To determine if addition of the S-nitrosylating agent ethyl nitrite
(ENO) to the preservation solution can improve perfusion parameters in pumped human kidneys.
A significant percentage of actively stored kidneys experience elevations in resistance and decreases in flow rate during the ex vivo storage period. Preclinical work indicates that renal status after brain death is negatively impacted by inflammation and reduced perfusion—processes regulated by protein S-nitrosylation
. To translate these findings, we added ENO to the preservation solution in an attempt to reverse the perfusion deficits observed in nontransplanted pumped human kidneys.
After obtaining positive proof-of-concept results with swine kidneys, we studied donated human kidneys undergoing hypothermic pulsatile perfusion deemed unsuitable for transplantation. Control kidneys continued to be pumped a 4°C (ie, standard of care). In the experimental group, the preservation solution was aerated with 50 ppm ENO in nitrogen. Flow rate and perfusion were recorded for 10 hours followed by biochemical analysis of the kidney
In controls, perfusion was constant during the monitoring period (ie, flow rate remained low and resistance stayed high). In contrast, the addition of ENO produced significant and sustained reductions in resistance and increases in flow rate. ENO-treated kidneys had higher levels of cyclic guanosine monophosphate, potentially explaining the perfusion benefits, and increased levels of interleukin-10, suggestive of an anti-inflammatory effect.
therapy restored the microcirculation and thus improved overall organ perfusion.

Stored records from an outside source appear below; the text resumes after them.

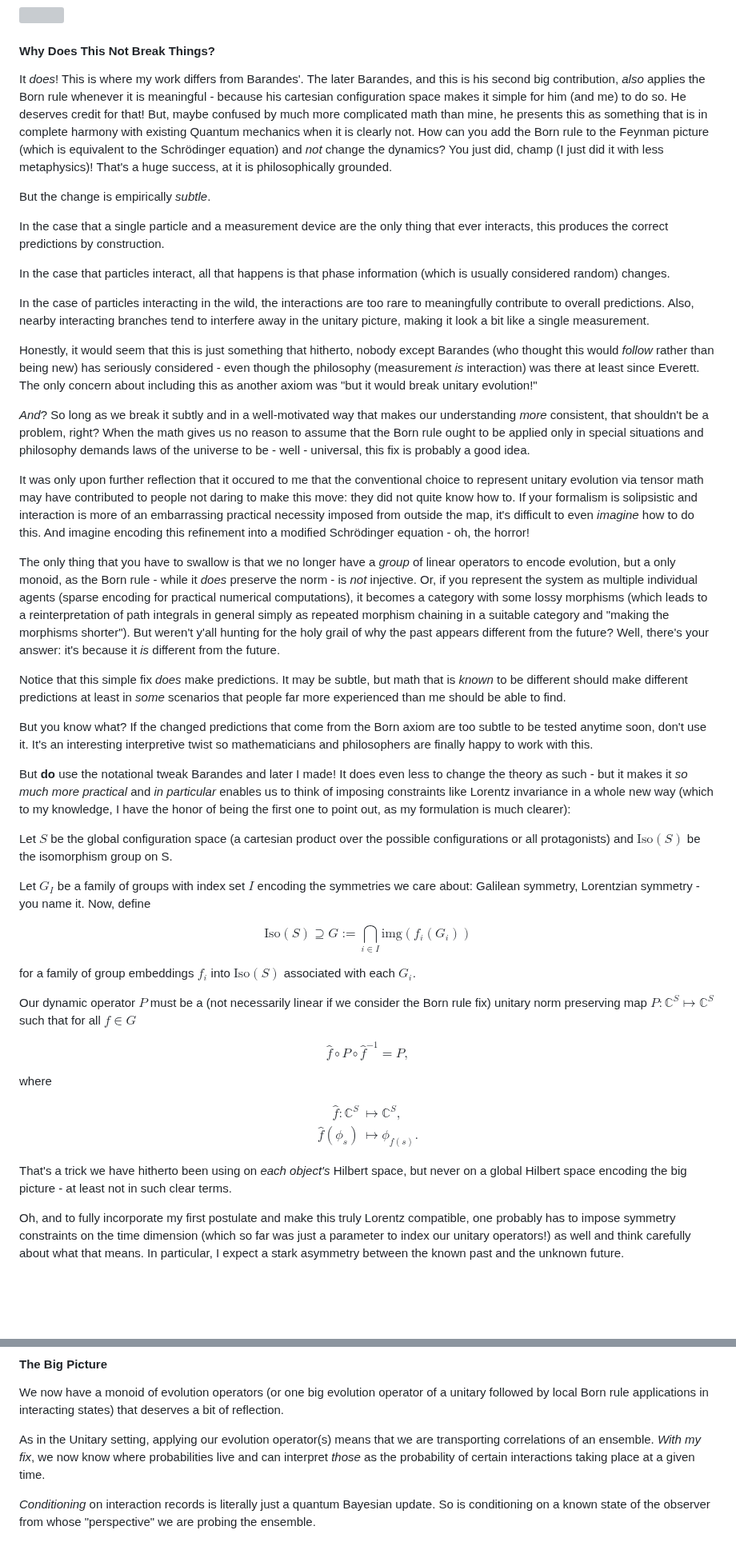
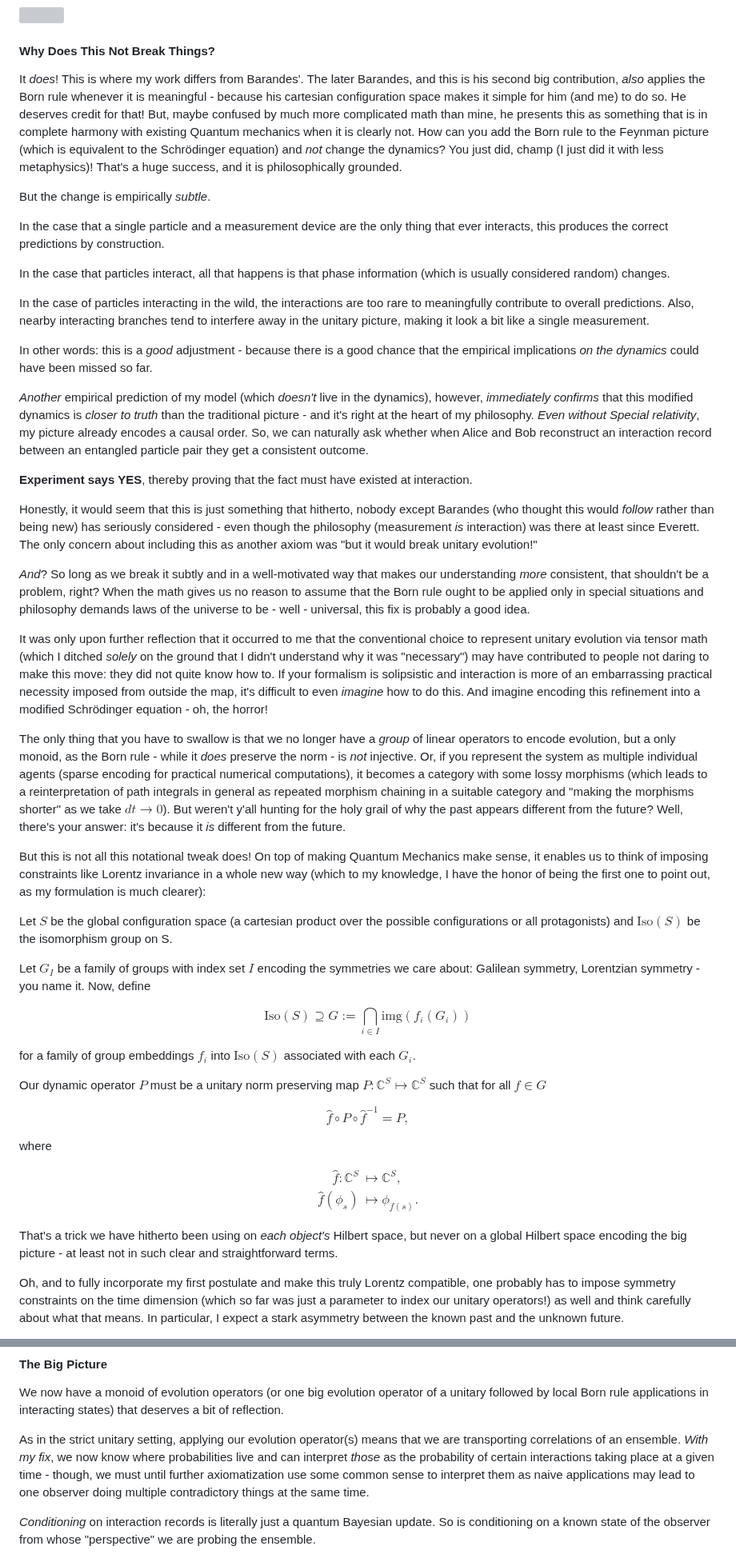
Before and after one commit to GermanBrainRot/Project-Galileo, a Markdown page: README.md, 2 parts joined by grey strips. Shown at 80% size. Drawn GitHub-style; blank space fills up the shorter version; grey boxes are pictures that could not be loaded.

```diff
--- a/README.md
+++ b/README.md
@@ -389,7 +433,7 @@ Just require that interactions (in the unitary sense discussed above) are follow
 
 #### Why Does This Not Break Things?
 
-It *does*! This is where my work differs from Barandes'. The later Barandes, and this is his second big contribution, *also* applies the Born rule whenever it is meaningful - because his cartesian configuration space makes it simple for him (and me) to do so. He deserves credit for that! But, maybe confused by much more complicated math than mine, he presents this as something that is in complete harmony with existing Quantum mechanics when it is clearly not. How can you add the Born rule to the Feynman picture (which is equivalent to the Schrödinger equation) and *not* change the dynamics? You just did, champ (I just did it with less metaphysics)! That's a huge success, at it is philosophically grounded.
+It *does*! This is where my work differs from Barandes'. The later Barandes, and this is his second big contribution, *also* applies the Born rule whenever it is meaningful - because his cartesian configuration space makes it simple for him (and me) to do so. He deserves credit for that! But, maybe confused by much more complicated math than mine, he presents this as something that is in complete harmony with existing Quantum mechanics when it is clearly not. How can you add the Born rule to the Feynman picture (which is equivalent to the Schrödinger equation) and *not* change the dynamics? You just did, champ (I just did it with less metaphysics)! That's a huge success, and it is philosophically grounded.
 
 But the change is empirically *subtle*.
 
@@ -399,19 +443,21 @@ In the case that particles interact, all that happens is that phase information
 
 In the case of particles interacting in the wild, the interactions are too rare to meaningfully contribute to overall predictions. Also, nearby interacting branches tend to interfere away in the unitary picture, making it look a bit like a single measurement.
 
+In other words: this is a *good* adjustment - because there is a good chance that the empirical implications *on the dynamics* could have been missed so far.
+
+*Another* empirical prediction of my model (which *doesn't* live in the dynamics), however, *immediately confirms* that this modified dynamics is *closer to truth* than the traditional picture - and it's right at the heart of my philosophy. *Even without Special relativity*, my picture already encodes a causal order. So, we can naturally ask whether when Alice and Bob reconstruct an interaction record between an entangled particle pair they get a consistent outcome.
+
+**Experiment says YES**, thereby proving that the fact must have existed at interaction.
+
 Honestly, it would seem that this is just something that hitherto, nobody except Barandes (who thought this would *follow* rather than being new) has seriously considered - even though the philosophy (measurement *is* interaction) was there at least since Everett. The only concern about including this as another axiom was "but it would break unitary evolution!"
 
 *And*? So long as we break it subtly and in a well-motivated way that makes our understanding *more* consistent, that shouldn't be a problem, right? When the math gives us no reason to assume that the Born rule ought to be applied only in special situations and philosophy demands laws of the universe to be - well - universal, this fix is probably a good idea.
 
-It was only upon further reflection that it occured to me that the conventional choice to represent unitary evolution via tensor math may have contributed to people not daring to make this move: they did not quite know how to. If your formalism is solipsistic and interaction is more of an embarrassing practical necessity imposed from outside the map, it's difficult to even *imagine* how to do this. And imagine encoding this refinement into a modified Schrödinger equation - oh, the horror!
+It was only upon further reflection that it occurred to me that the conventional choice to represent unitary evolution via tensor math (which I ditched *solely* on the ground that I didn't understand why it was "necessary") may have contributed to people not daring to make this move: they did not quite know how to. If your formalism is solipsistic and interaction is more of an embarrassing practical necessity imposed from outside the map, it's difficult to even *imagine* how to do this. And imagine encoding this refinement into a modified Schrödinger equation - oh, the horror!
 
-The only thing that you have to swallow is that we no longer have a *group* of linear operators to encode evolution, but a only monoid, as the Born rule - while it *does* preserve the norm - is *not* injective. Or, if you represent the system as multiple individual agents (sparse encoding for practical numerical computations), it becomes a category with some lossy morphisms (which leads to a reinterpretation of path integrals in general simply as repeated morphism chaining in a suitable category and "making the morphisms shorter"). But weren't y'all hunting for the holy grail of why the past appears different from the future? Well, there's your answer: it's because it *is* different from the future.
+The only thing that you have to swallow is that we no longer have a *group* of linear operators to encode evolution, but a only monoid, as the Born rule - while it *does* preserve the norm - is *not* injective. Or, if you represent the system as multiple individual agents (sparse encoding for practical numerical computations), it becomes a category with some lossy morphisms (which leads to a reinterpretation of path integrals in general as repeated morphism chaining in a suitable category and "making the morphisms shorter" as we take $dt\to 0$). But weren't y'all hunting for the holy grail of why the past appears different from the future? Well, there's your answer: it's because it *is* different from the future.
 
-Notice that this simple fix *does* make predictions. It may be subtle, but math that is *known* to be different should make different predictions at least in *some* scenarios that people far more experienced than me should be able to find.
-
-But you know what? If the changed predictions that come from the Born axiom are too subtle to be tested anytime soon, don't use it. It's an interesting interpretive twist so mathematicians and philosophers are finally happy to work with this.
-
-But **do** use the notational tweak Barandes and later I made! It does even less to change the theory as such - but it makes it *so much more practical* and *in particular* enables us to think of imposing constraints like Lorentz invariance in a whole new way (which to my knowledge, I have the honor of being the first one to point out, as my formulation is much clearer):
+But this is not all this notational tweak does! On top of making Quantum Mechanics make sense, it enables us to think of imposing constraints like Lorentz invariance in a whole new way (which to my knowledge, I have the honor of being the first one to point out, as my formulation is much clearer):
 
 Let $S$ be the global configuration space (a cartesian product over the possible configurations or all protagonists) and $\mathrm{Iso}(S)$ be the isomorphism group on S.
 
@@ -421,7 +467,7 @@ $$\mathrm{Iso}(S) \supseteq G := \bigcap_{i\in I}\mathrm{img}(f_i(G_i))$$
 
 for a family of group embeddings $f_i$ into $\mathrm{Iso}(S)$ associated with each $G_i$.
 
-Our dynamic operator $P$ must be a (not necessarily linear if we consider the Born rule fix) unitary norm preserving map $P:\mathbb{C}^S\longmapsto\mathbb{C}^S$ such that for all $f\in G$
+Our dynamic operator $P$ must be a unitary norm preserving map $P:\mathbb{C}^S\longmapsto\mathbb{C}^S$ such that for all $f\in G$
 
 $$\hat{f}\circ P\circ \hat{f}^{-1} = P,$$
 
@@ -429,7 +475,7 @@ where
 
 $$\begin{align*}\hat{f}:\mathbb{C}^S &\longmapsto \mathbb{C}^S,\\ \hat{f}(\phi_s) &\mapsto \phi_{f(s)}.\end{align*}$$
 
-That's a trick we have hitherto been using on *each object's* Hilbert space, but never on a global Hilbert space encoding the big picture - at least not in such clear terms.
+That's a trick we have hitherto been using on *each object's* Hilbert space, but never on a global Hilbert space encoding the big picture - at least not in such clear and straightforward terms.
 
 Oh, and to fully incorporate my first postulate and make this truly Lorentz compatible, one probably has to impose symmetry constraints on the time dimension (which so far was just a parameter to index our unitary operators!) as well and think carefully about what that means. In particular, I expect a stark asymmetry between the known past and the unknown future.
 
@@ -443,7 +489,7 @@ You don't want to sell us any more quantum opium, you want to go home and rethin
 
 We now have a monoid of evolution operators (or one big evolution operator of a unitary followed by local Born rule applications in interacting states) that deserves a bit of reflection.
 
-As in the Unitary setting, applying our evolution operator(s) means that we are transporting correlations of an ensemble. *With my fix*, we now know where probabilities live and can interpret *those* as the probability of certain interactions taking place at a given time.
+As in the strict unitary setting, applying our evolution operator(s) means that we are transporting correlations of an ensemble. *With my fix*, we now know where probabilities live and can interpret *those* as the probability of certain interactions taking place at a given time - though, we must until further axiomatization use some common sense to interpret them as naive applications may lead to one observer doing multiple contradictory things at the same time.
 
 *Conditioning* on interaction records is literally just a quantum Bayesian update. So is conditioning on a known state of the observer from whose "perspective" we are probing the ensemble.
 
```
Also changed, not shown: other parts of README.md (+57 -23 lines), LICENSE.md (added, +3 -0 lines), NCInterpretation.md (added, +18 -0 lines).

Inclusion of ENO in the renal preservation solution holds promise to increase the number and quality of kidneys available for transplant